Increased emphasis on personalized medicine and novel therapies requires the development of noninvasive strategies for assessing biochemistry in vivo. The detection of enzyme activity and gene expression in vivo is potentially important for the characterization of diseases and gene therapy. Magnetic resonance imaging (MRI) is a particularly promising tool, since it is noninvasive and has no associated radioactivity, yet penetrates deep tissue. We now demonstrate a novel class of dual 1H/19F nuclear magnetic resonance (NMR) lacZ gene reporter molecule to specifically reveal enzyme activity in human tumor xenografts growing in mice. We report the design, synthesis, and characterization of six novel molecules and evaluation of the most effective reporter in mice in vivo. Substrates show a single 19F NMR signal and exposure to β-galactosidase induces a large 19F NMR chemical shift response. In the presence of ferric ions, the liberated aglycone generates intense proton MRI T2 contrast.
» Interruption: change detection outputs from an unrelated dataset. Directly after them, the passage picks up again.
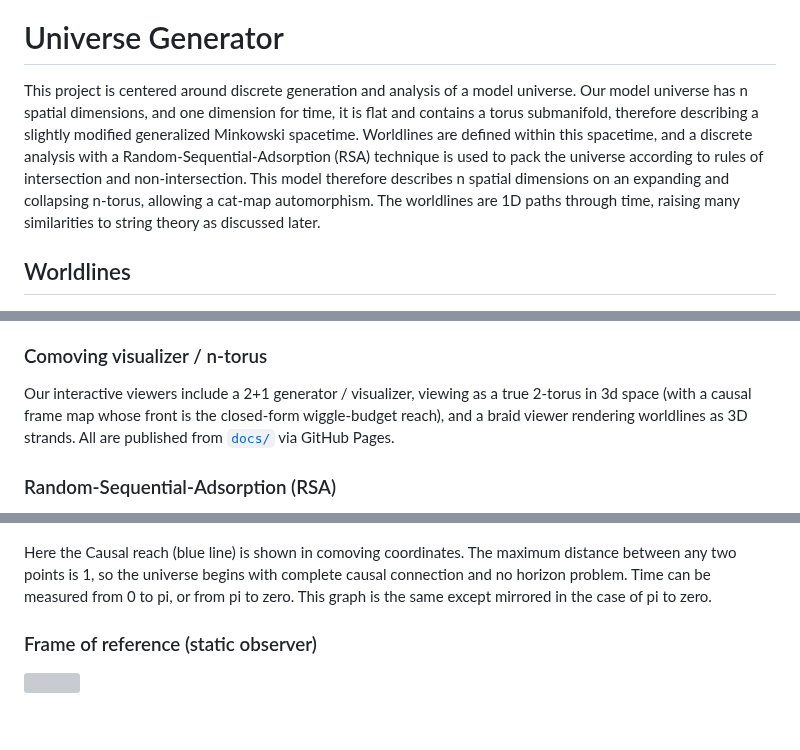
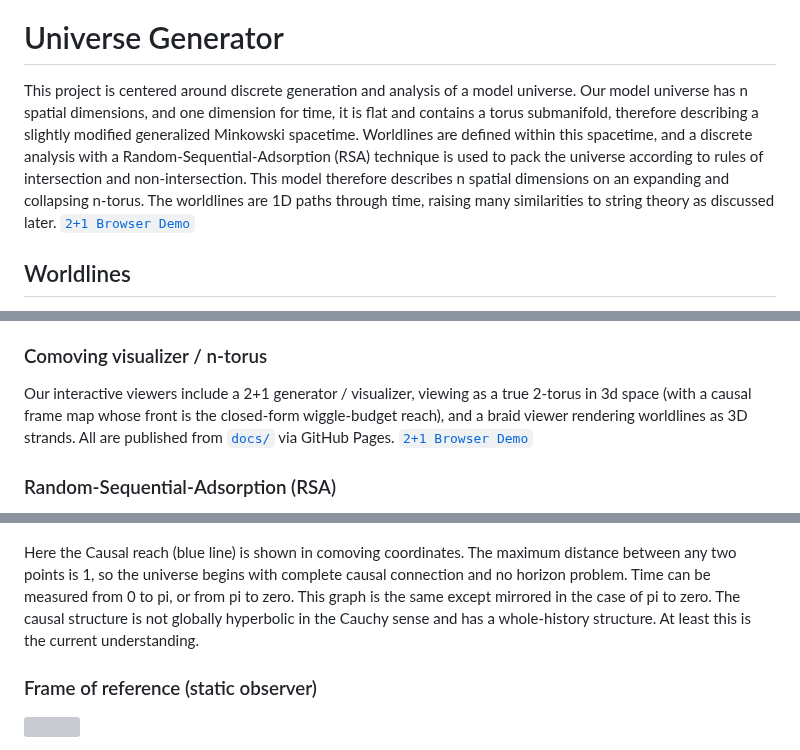
Before and after one commit to universe-analysis/universe-generator, a Markdown page: README.md, 3 parts joined by grey strips. GitHub-like rendering; blank space fills up the shorter version; grey boxes are pictures that could not be loaded.

Commit message:
Readme demo link

```diff
--- a/README.md
+++ b/README.md
@@ -3,8 +3,8 @@
 </p>
 
 # Universe Generator
-This project is centered around discrete generation and analysis of a model universe. Our model universe has n spatial dimensions, and one dimension for time, it is flat and contains a torus submanifold, therefore describing a slightly modified generalized Minkowski spacetime. Worldlines are defined within this spacetime, and a discrete analysis with a Random-Sequential-Adsorption (RSA) technique is used to pack the universe according to rules of intersection and non-intersection. This model therefore describes n spatial dimensions on an expanding and collapsing n-torus, allowing a cat-map automorphism. The worldlines are 1D paths through time, raising many similarities to string theory as discussed later.
-
+This project is centered around discrete generation and analysis of a model universe. Our model universe has n spatial dimensions, and one dimension for time, it is flat and contains a torus submanifold, therefore describing a slightly modified generalized Minkowski spacetime. Worldlines are defined within this spacetime, and a discrete analysis with a Random-Sequential-Adsorption (RSA) technique is used to pack the universe according to rules of intersection and non-intersection. This model therefore describes n spatial dimensions on an expanding and collapsing n-torus. The worldlines are 1D paths through time, raising many similarities to string theory as discussed later.
+[`2+1 Browser Demo`](https://universe-analysis.github.io/universe-generator/viewers/twoplusone_2torus_wrapped.html)
 ## Worldlines
 A worldline in this model is represented per-axis, using parametric form, as expansion of sine terms. The generic `a * sin(b * T+f) - a * sin(f)` where f is allowed to be between 0 and π if b (the frequency) is even - if b is odd then f must be 0 (or π, but a is already allowed to be inverted which accomplishes the same thing.) The critical constraints on these worldlines are as follows:
 
@@ -37,7 +37,7 @@ To generate a universe to analyze, we first choose the maximum frequency we will
 This model uses a very robust (but not perfect) method to check for intersection between paths. This method is most fallible in one dimension, however extremely strong in 2 or more spatial dimensions. The method uses a comoving intersection check, where T is equal to the number of discrete timesteps, a comoving intersection distance of 2/T per-axis is used to check for intersection at every discrete timestep. While this can miss intersections, the missed intersections are extremely rare and self-intersecting paths are allowed in this model, meaning that any missed intersection would simply join two unique groups as a single unique group. We believe this missed intersection error rate approaches zero for two or more dimensions in discrete analysis. This algorithim is open for discussion.
 
 ### Comoving visualizer  / n-torus
-Our interactive viewers include a 2+1 generator / visualizer, viewing as a true 2-torus in 3d space (with a causal frame map whose front is the closed-form wiggle-budget reach), and a braid viewer rendering worldlines as 3D strands. All are published from [`docs/`](docs/) via GitHub Pages.
+Our interactive viewers include a 2+1 generator / visualizer, viewing as a true 2-torus in 3d space (with a causal frame map whose front is the closed-form wiggle-budget reach), and a braid viewer rendering worldlines as 3D strands. All are published from [`docs/`](docs/) via GitHub Pages. [`2+1 Browser Demo`](https://universe-analysis.github.io/universe-generator/viewers/twoplusone_2torus_wrapped.html)
 
 ### Random-Sequential-Adsorption (RSA)
 Traditional RSA packs objects in a single space, whereas this packs 1D paths across all of time at once. Discussed more in the implementation section.
@@ -54,7 +54,7 @@ Note that this discrete method does not explicitly force that two paths ever per
     <img src="https://github.com/universe-analysis/universe-generator/blob/5f7791651a646cbd0e2c397d9751c6d37be09803/docs/figures/Causalreach1.JPG" width="600px">
 </p>
 
-Here the Causal reach (blue line) is shown in comoving coordinates. The maximum distance between any two points is 1, so the universe begins with complete causal connection and no horizon problem. Time can be measured from 0 to pi, or from pi to zero. This graph is the same except mirrored in the case of pi to zero.
+Here the Causal reach (blue line) is shown in comoving coordinates. The maximum distance between any two points is 1, so the universe begins with complete causal connection and no horizon problem. Time can be measured from 0 to pi, or from pi to zero. This graph is the same except mirrored in the case of pi to zero. The causal structure is not globally hyperbolic in the Cauchy sense and has a whole-history structure. At least this is the current understanding.
 
 ### Frame of reference (static observer)
 <p align="left">
```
The dual modality approach allows both the detection of substrate and the imaging of product enhancing the confidence in enzyme detection.
|Original language||English (US)|
|Number of pages||8|
|State||Published - Mar 21 2012|
ASJC Scopus subject areas
- Biomedical Engineering
- Pharmaceutical Science
- Organic Chemistry